Strip out all images, then restate the data verbatim.

Version comparison data
______________________________
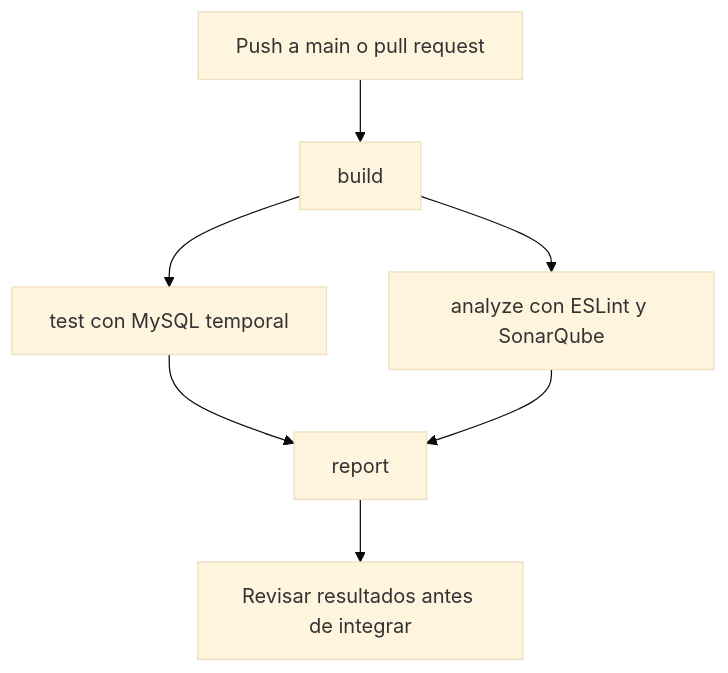
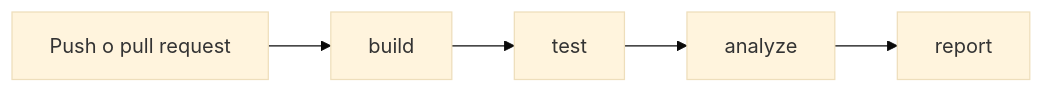
The diagram in docs/Manual-Tecnico.md (Luis-Adolfo-Gomez-Morales/Taller-Mecanico-SQA), drawn with Mermaid (base theme) before and after one commit. The commit also changed other lines of this file and 30 other files, not shown here.

````diff
--- a/docs/Manual-Tecnico.md
+++ b/docs/Manual-Tecnico.md
@@ -37,9 +45,7 @@
 ```mermaid
-flowchart TD
-    A[Push a main o pull request] --> B[build]
-    B --> C[test con MySQL temporal]
-    B --> D[analyze con ESLint y SonarQube]
-    C --> E[report]
-    D --> E
-    E --> F[Revisar resultados antes de integrar]
+flowchart LR
+    A[Push o pull request] --> B[build]
+    B --> C[test]
+    C --> D[analyze]
+    D --> E[report]
 ```
````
______________________________
REPLY —
The diagram in docs/Manual-Tecnico.md (Luis-Adolfo-Gomez-Morales/Taller-Mecanico-SQA), drawn with Mermaid (base theme) before and after one commit. The commit also changed other lines of this file and 30 other files, not shown here.

````diff
--- a/docs/Manual-Tecnico.md
+++ b/docs/Manual-Tecnico.md
@@ -37,9 +45,7 @@
 ```mermaid
-flowchart TD
-    A[Push a main o pull request] --> B[build]
-    B --> C[test con MySQL temporal]
-    B --> D[analyze con ESLint y SonarQube]
-    C --> E[report]
-    D --> E
-    E --> F[Revisar resultados antes de integrar]
+flowchart LR
+    A[Push o pull request] --> B[build]
+    B --> C[test]
+    C --> D[analyze]
+    D --> E[report]
 ```
````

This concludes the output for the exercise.